By Khaled Ahmed
June 29, 2019
Khaled Ahmed was born in 1943 in Jallandhar during the siege of Stalingrad. He has been an opinion writer based in Pakistan for the past 40 years. Over his decades of experience, he has worked for <em>The Pakistan Times, The Nation, The Frontier Post, The Friday Times and The Daily Times, three of which have been closed down either permanently or temporarily. He is now consulting editor at Newsweek Pakistan, based in Lahore.</em> Ahmed graduated from Government College Lahore during the 1965 war with India with an MA (Honours) on the roll of honour, along with a diploma in German from Punjab University. In 1970, he received a diploma in Russian (Interpretation) from Moscow State University. In 2006, he wrote the book, Sectarian War: Sunni-Shia Conflict in Pakistan at the Woodrow Wilson Centre in Washington DC.
Prime Minister Imran Khan is trying to cleanse Pakistan of corruption and set up a new equation with India at the same time. With the first, he refuses to change his style; with the second, he honestly strives for change but is expected to get nowhere for the time being. The military establishment is behind both projects. Army chief General Qamar Javed Bajwa has said so. Khan’s political opposition wants relief from the corruption cases against them; and the PM’s aggressive but unattractive style of public address ends up giving them some relief.
Pakistan has a long history of ignoring its economy while concentrating on Islamising an already non-secular state. Decades of state evolution has moulded the nation in a direction favouring militarisation aimed at revisionist adventure against India. Few can challenge this direction because of the textbook indoctrination of “homo Pakistanicus”, from school onwards.
India didn’t reject the Raj completely. Shashi Tharoor embraces the pluralism of an Indian Constitution showing “continuity” with the legacy of the Raj despite his remarkable case-building against its exploitative aspects. Indians living under Ambedkar’s constitution have gotten used to accepting the non-Hindus of India as equals. If Prime Minister Modi has any obstacle standing in the way of his Hindutva drive, it is this experience. In contrast, Pakistan has aspired to the consolidation of the identity of the Muslims.

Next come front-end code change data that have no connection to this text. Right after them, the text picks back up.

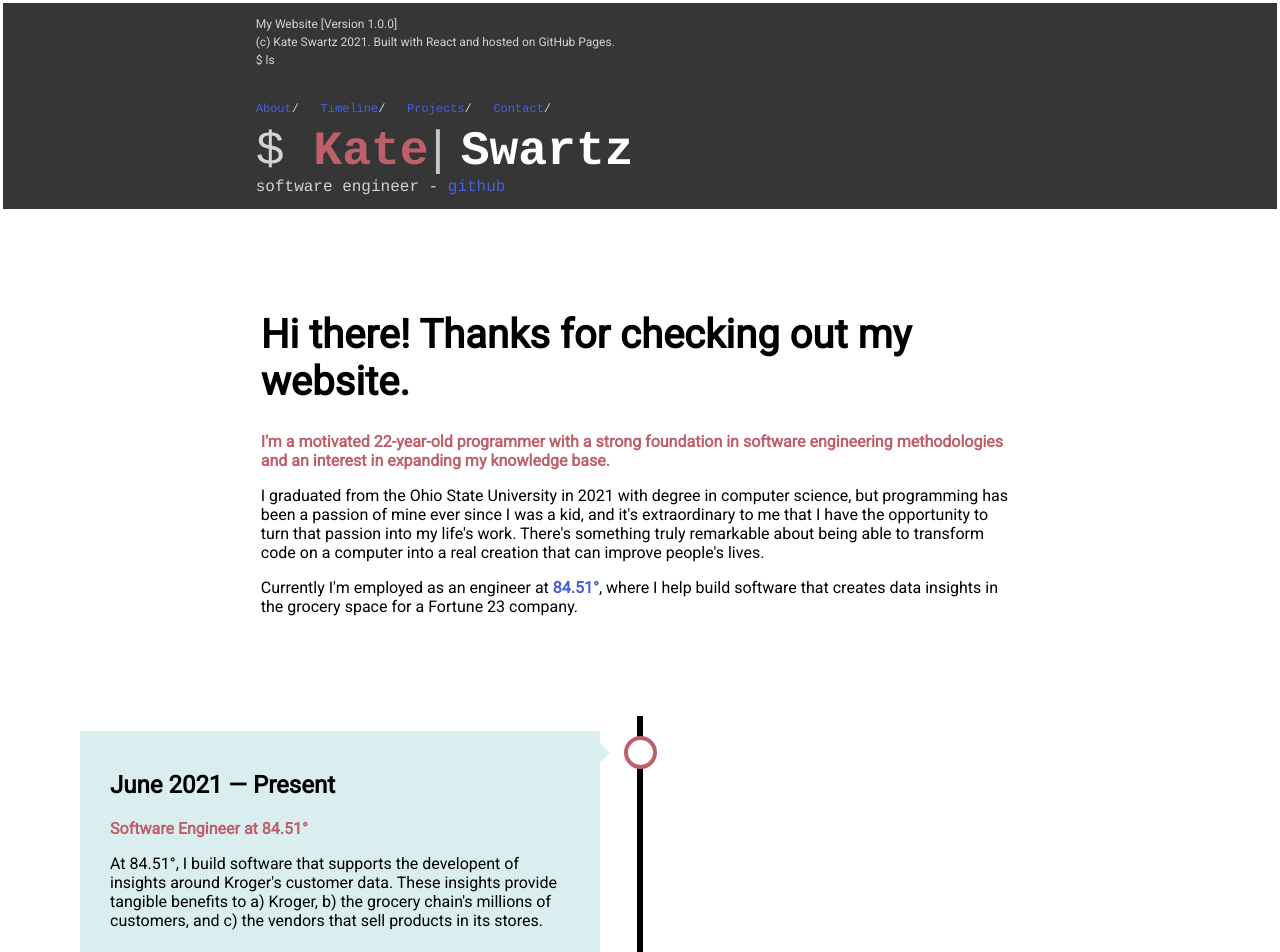
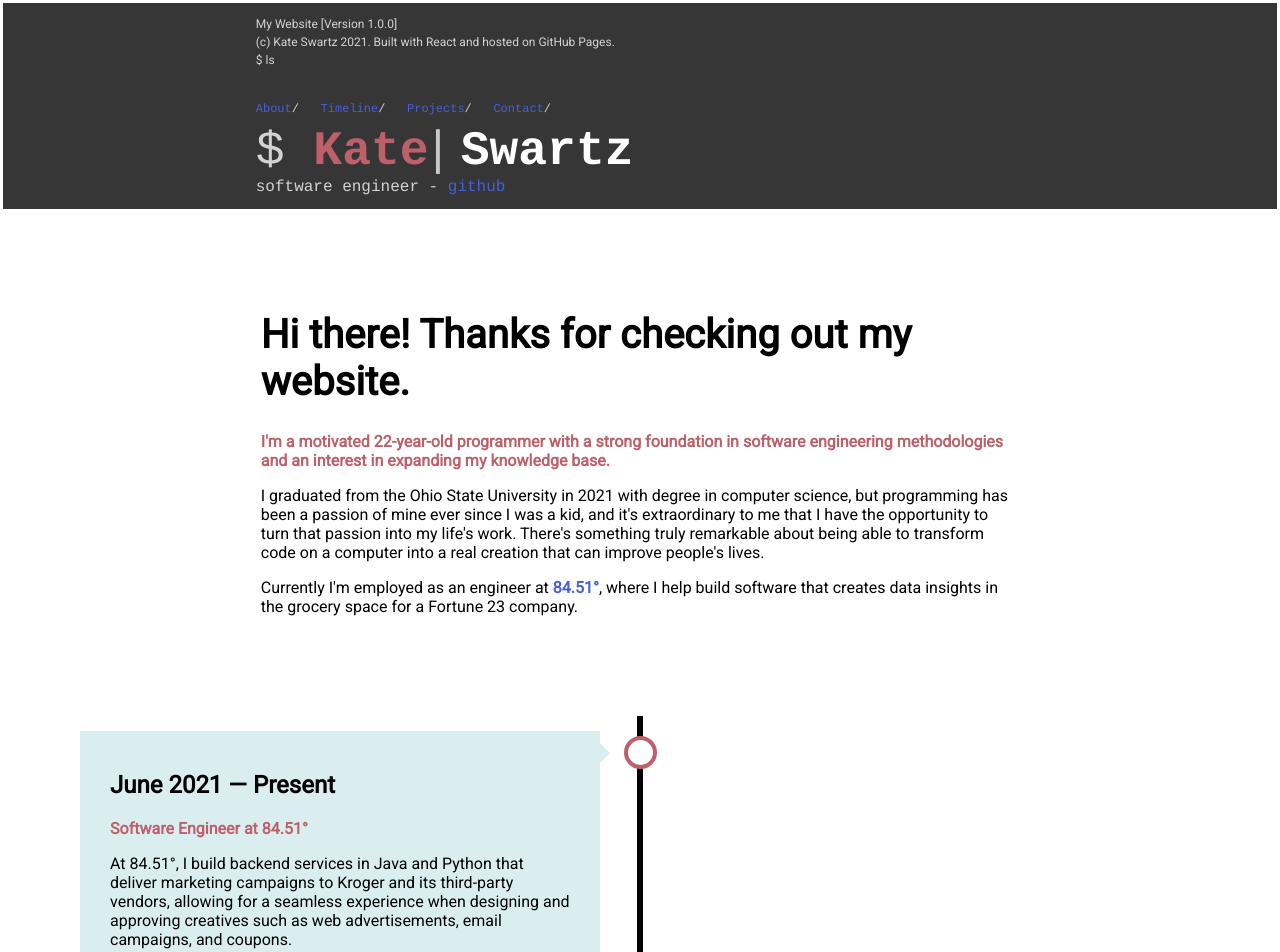
Before and after one commit to kate-swartz/personalsite, a React (Create React App) app: page / in a window 1280 px wide. Shown: the top 952 px of the page. Built offline with nearby package versions, Linux system fonts and the light colour scheme.

Commit message:
update job description

```diff
--- a/src/Timeline.js
+++ b/src/Timeline.js
@@ -9,10 +9,10 @@ class Timeline extends Component {
           <div class="content">
             <h2>June 2021 — Present</h2>
             <p><b>Software Engineer at 84.51°</b></p>
-            <p>At 84.51°, I build software that supports the developent of insights
-            around Kroger's customer data. These insights provide tangible  benefits to a) Kroger,
-            b) the grocery chain's millions of customers, and c) the vendors that sell products
-            in its stores.</p>
+            <p>At 84.51°, I build backend services in Java and Python that
+            deliver marketing campaigns to Kroger and its third-party vendors,
+            allowing for a seamless experience when designing and approving
+            creatives such as web advertisements, email campaigns, and coupons.</p>
           </div>
         </div>
         <div class="container right">
```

PM Modi should look closely at what Pakistan has done to itself. Laws target its unthreatening, minuscule non-Muslim minorities and make their lives untenable, targeting them through what is called the Sharia and special legislation such as the Anti-Blasphemy Law. Pakistan kills its Christians on the pretext of blasphemy. The Hindus of Sindh — some of whom belong to the same Gujarati community as that of the founder of the nation — are being subjected to persecution that the state can do nothing about. It is killing the Muslims, too, because they are Shia; and the world watches the genocide of the Hazaras of Quetta. Is the Modi government going to do the same kind of thing to the non-Hindus? Pakistan has been lynching; now India lynches too. In Pakistan people are scared of protesting against this lynching; in India, too, the secularists are frightened by what is happening in the streets while the state institutions look the other way, just as in Pakistan.
Has India decided, through its election of Modi, to teach a lesson to revisionist Pakistan by becoming just like Pakistan? It may have, but with one difference: Pakistan is economically belly-up while India is still doing well. The retreat into religion by India is going to be different from the way the Middle East and Turkey have accomplished it.
India under Modi will hopefully be pragmatic, if only to reap the advantage of being the big and economically dominant state of South Asia. Bangladesh has prospered by not antagonising it through any kind of revisionism; and has done so well economically that Pakistan has had to take note of it. By changing its current stance of “no-truck” with Pakistan, India can start negotiating to inaugurate an era of peace that may transform South Asia with India as its central power.
If China can be India’s largest trading partner why can’t India be Pakistan’s, burying the issue of Kashmir through free movement of capital and people? It is no longer a secret that behind Imran Khan’s peace overtures — so far unsuccessful — stands China, increasingly conscious of the dangers posed to the China-Pakistan Economic Corridor by India’s aggressive proxies on the Durand Line. If an Indo-Pakistan normalisation begins, it will transform South Asia and bring prosperity to its impoverished population.
Khaled Ahmed is consulting editor, Newsweek Pakistan
Source: The Indian Express